- _Directions for this task_
Restate all entries word for word, minus pictures.

***** Available data

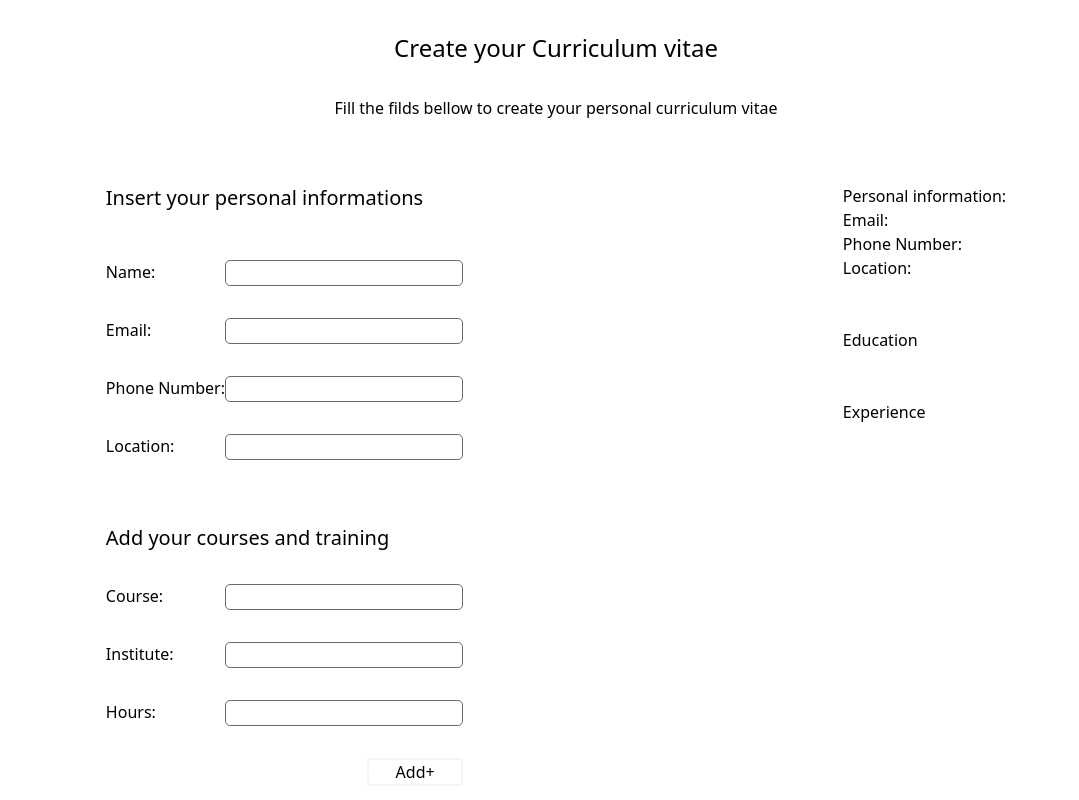
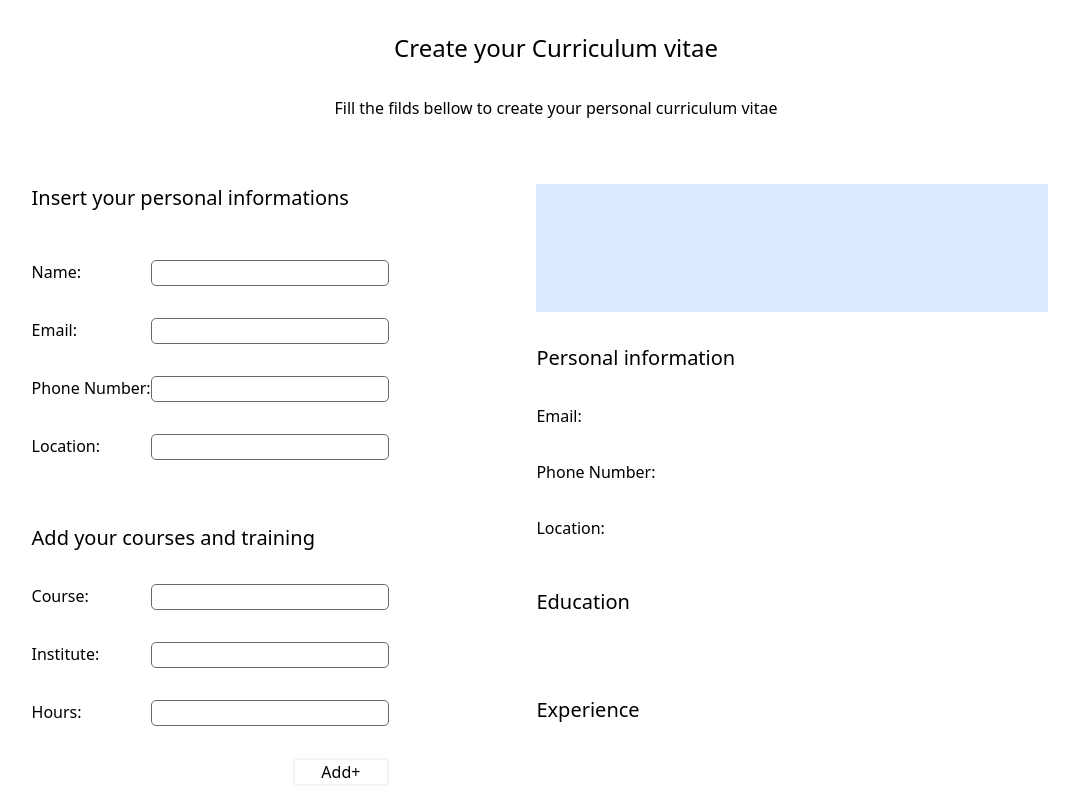
Before and after one commit to Jaoovit/cv-application, a React (Vite) app: page / in a window 1280 px wide. Shown: the top 800 px of the page, without its empty margins (84-1163 px from the left). Built offline with nearby package versions, Linux system fonts and the light colour scheme.

Commit message:
modify the style to the curruculum section

```diff
--- a/src/components/Curriculum.jsx
+++ b/src/components/Curriculum.jsx
@@ -104,7 +104,7 @@ const Curriculum = () => {
     }
 
     return (
-        <div className="flex flex-row justify-around">
+        <div className="flex flex-row justify-evenly">
             <div>
                 <div className="flex flex-col gap-12 py-8">
                     <h1 className="text-xl">Insert your personal informations</h1>
@@ -142,7 +142,7 @@ const Curriculum = () => {
                             <label htmlFor="">Hours: </label>
                             <input type="text" value={hour} onChange={handleHour}/>
                         </div>
-                        <button className="hover:bg-green-400 rounded hover:text-white w-24 border-2 border-gray-100 self-end" onClick={createCourse}>Add+</button>
+                        <button className="hover:bg-green-500 rounded hover:text-white w-24 border-2 border-gray-100 self-end" onClick={createCourse}>Add+</button>
                     </form>
                 </div>
                 <div className="flex flex-col gap-8 py-8">
@@ -160,11 +160,11 @@ const Curriculum = () => {
                             <label htmlFor="">Details: </label>
                             <input type="text" value={details} onChange={handleDetails}/>
                         </div>
-                        <button className="hover:bg-green-400 rounded hover:text-white w-24 border-2 border-gray-100 self-end" onClick={createExperience}>Add+</button>
+                        <button className="hover:bg-green-500 rounded hover:text-white w-24 border-2 border-gray-100 self-end" onClick={createExperience}>Add+</button>
                     </form>
                 </div>
             </div>
-            <div className="flex flex-col gap-12 py-8">
+            <div className="flex flex-col gap-12 p-8">
             <General name={name} email={email} phoneNumber={phoneNumber} location={location}/>
             <Education  courses={courses} setCourses={setCourses}/>
             <Experiences experiences={experiences} setExperiences={setExperiences}/>
--- a/src/components/Education.jsx
+++ b/src/components/Education.jsx
@@ -2,14 +2,14 @@ const Education = ({ courses, setCourses }) => {
 
     return (
         <>
-            <section>
-                <h2>Education</h2>
+            <section className="flex flex-col gap-8">
+                <h2 className="text-xl">Education</h2>
                 <div>{courses.map(course => (
-                    <div key={course.id}>
+                    <div className="flex flex-col gap-8 border-2 border-gray-100 px-8 py-2 rounded" key={course.id}>
                         <p>Course: {course.courseName}</p>
                         <p>Institute: {course.institute}</p>
                         <p>Workload: {course.hour}</p>
-                        <button onClick={() => {setCourses(courses.filter(a => a.id !== course.id))}}>x</button>
+                        <button className="hover:bg-red-500 rounded hover:text-white w-24 border-2 border-gray-100 self-start" onClick={() => {setCourses(courses.filter(a => a.id !== course.id))}}>x</button>
                     </div>
                 ))}
                 </div>
--- a/src/components/Experience.jsx
+++ b/src/components/Experience.jsx
@@ -2,14 +2,14 @@ const Experience = ({ experiences, setExperiences }) => {
 
     return (
         <>
-           <section>
-                <h2>Experience</h2>
+           <section className="flex flex-col gap-8">
+                <h2 className="text-xl">Experience</h2>
                 <div>{experiences.map(experience => (
-                    <div key={experience.id}>
+                    <div className="flex flex-col gap-8 border-2 border-gray-100 px-8 py-2 rounded" key={experience.id}>
                         <p>Company: {experience.company}</p>
                         <p>Time: {experience.time}</p>
                         <p>Details: {experience.details}</p>
-                        <button onClick={() => {setExperiences(experiences.filter(a => a.id !== experience.id))}}>x</button>
+                        <button className="hover:bg-red-500 rounded hover:text-white w-24 border-2 border-gray-100 self-start" onClick={() => {setExperiences(experiences.filter(a => a.id !== experience.id))}}>x</button>
                     </div>
                 ))}
                 </div>
--- a/src/components/General.jsx
+++ b/src/components/General.jsx
@@ -2,12 +2,14 @@ const General = ({ name, email, phoneNumber, location }) => {
 
     return (
         <>
-        <section>
-                <h2>{name}</h2>
-                <p>Personal information:</p>
-                <p>Email: {email}</p>
-                <p>Phone Number: {phoneNumber}</p>
-                <p>Location: {location}</p>
+        <section className="flex flex-col gap-8">
+                <h2 className="text-5xl bg-blue-100 px-64 py-16">{name}</h2>
+                <div className="flex flex-col gap-8">
+                    <p className="text-xl">Personal information</p>
+                    <p>Email: {email}</p>
+                    <p>Phone Number: {phoneNumber}</p>
+                    <p>Location: {location}</p>
+                </div>
         </section>
         </>
     )
```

**********

- _Written response_
Before and after one commit to Jaoovit/cv-application, a React (Vite) app: page / in a window 1280 px wide. Shown: the top 800 px of the page, without its empty margins (84-1163 px from the left). Built offline with nearby package versions, Linux system fonts and the light colour scheme.

Commit message:
modify the style to the curruculum section

```diff
--- a/src/components/Curriculum.jsx
+++ b/src/components/Curriculum.jsx
@@ -104,7 +104,7 @@ const Curriculum = () => {
     }
 
     return (
-        <div className="flex flex-row justify-around">
+        <div className="flex flex-row justify-evenly">
             <div>
                 <div className="flex flex-col gap-12 py-8">
                     <h1 className="text-xl">Insert your personal informations</h1>
@@ -142,7 +142,7 @@ const Curriculum = () => {
                             <label htmlFor="">Hours: </label>
                             <input type="text" value={hour} onChange={handleHour}/>
                         </div>
-                        <button className="hover:bg-green-400 rounded hover:text-white w-24 border-2 border-gray-100 self-end" onClick={createCourse}>Add+</button>
+                        <button className="hover:bg-green-500 rounded hover:text-white w-24 border-2 border-gray-100 self-end" onClick={createCourse}>Add+</button>
                     </form>
                 </div>
                 <div className="flex flex-col gap-8 py-8">
@@ -160,11 +160,11 @@ const Curriculum = () => {
                             <label htmlFor="">Details: </label>
                             <input type="text" value={details} onChange={handleDetails}/>
                         </div>
-                        <button className="hover:bg-green-400 rounded hover:text-white w-24 border-2 border-gray-100 self-end" onClick={createExperience}>Add+</button>
+                        <button className="hover:bg-green-500 rounded hover:text-white w-24 border-2 border-gray-100 self-end" onClick={createExperience}>Add+</button>
                     </form>
                 </div>
             </div>
-            <div className="flex flex-col gap-12 py-8">
+            <div className="flex flex-col gap-12 p-8">
             <General name={name} email={email} phoneNumber={phoneNumber} location={location}/>
             <Education  courses={courses} setCourses={setCourses}/>
             <Experiences experiences={experiences} setExperiences={setExperiences}/>
--- a/src/components/Education.jsx
+++ b/src/components/Education.jsx
@@ -2,14 +2,14 @@ const Education = ({ courses, setCourses }) => {
 
     return (
         <>
-            <section>
-                <h2>Education</h2>
+            <section className="flex flex-col gap-8">
+                <h2 className="text-xl">Education</h2>
                 <div>{courses.map(course => (
-                    <div key={course.id}>
+                    <div className="flex flex-col gap-8 border-2 border-gray-100 px-8 py-2 rounded" key={course.id}>
                         <p>Course: {course.courseName}</p>
                         <p>Institute: {course.institute}</p>
                         <p>Workload: {course.hour}</p>
-                        <button onClick={() => {setCourses(courses.filter(a => a.id !== course.id))}}>x</button>
+                        <button className="hover:bg-red-500 rounded hover:text-white w-24 border-2 border-gray-100 self-start" onClick={() => {setCourses(courses.filter(a => a.id !== course.id))}}>x</button>
                     </div>
                 ))}
                 </div>
--- a/src/components/Experience.jsx
+++ b/src/components/Experience.jsx
@@ -2,14 +2,14 @@ const Experience = ({ experiences, setExperiences }) => {
 
     return (
         <>
-           <section>
-                <h2>Experience</h2>
+           <section className="flex flex-col gap-8">
+                <h2 className="text-xl">Experience</h2>
                 <div>{experiences.map(experience => (
-                    <div key={experience.id}>
+                    <div className="flex flex-col gap-8 border-2 border-gray-100 px-8 py-2 rounded" key={experience.id}>
                         <p>Company: {experience.company}</p>
                         <p>Time: {experience.time}</p>
                         <p>Details: {experience.details}</p>
-                        <button onClick={() => {setExperiences(experiences.filter(a => a.id !== experience.id))}}>x</button>
+                        <button className="hover:bg-red-500 rounded hover:text-white w-24 border-2 border-gray-100 self-start" onClick={() => {setExperiences(experiences.filter(a => a.id !== experience.id))}}>x</button>
                     </div>
                 ))}
                 </div>
--- a/src/components/General.jsx
+++ b/src/components/General.jsx
@@ -2,12 +2,14 @@ const General = ({ name, email, phoneNumber, location }) => {
 
     return (
         <>
-        <section>
-                <h2>{name}</h2>
-                <p>Personal information:</p>
-                <p>Email: {email}</p>
-                <p>Phone Number: {phoneNumber}</p>
-                <p>Location: {location}</p>
+        <section className="flex flex-col gap-8">
+                <h2 className="text-5xl bg-blue-100 px-64 py-16">{name}</h2>
+                <div className="flex flex-col gap-8">
+                    <p className="text-xl">Personal information</p>
+                    <p>Email: {email}</p>
+                    <p>Phone Number: {phoneNumber}</p>
+                    <p>Location: {location}</p>
+                </div>
         </section>
         </>
     )
```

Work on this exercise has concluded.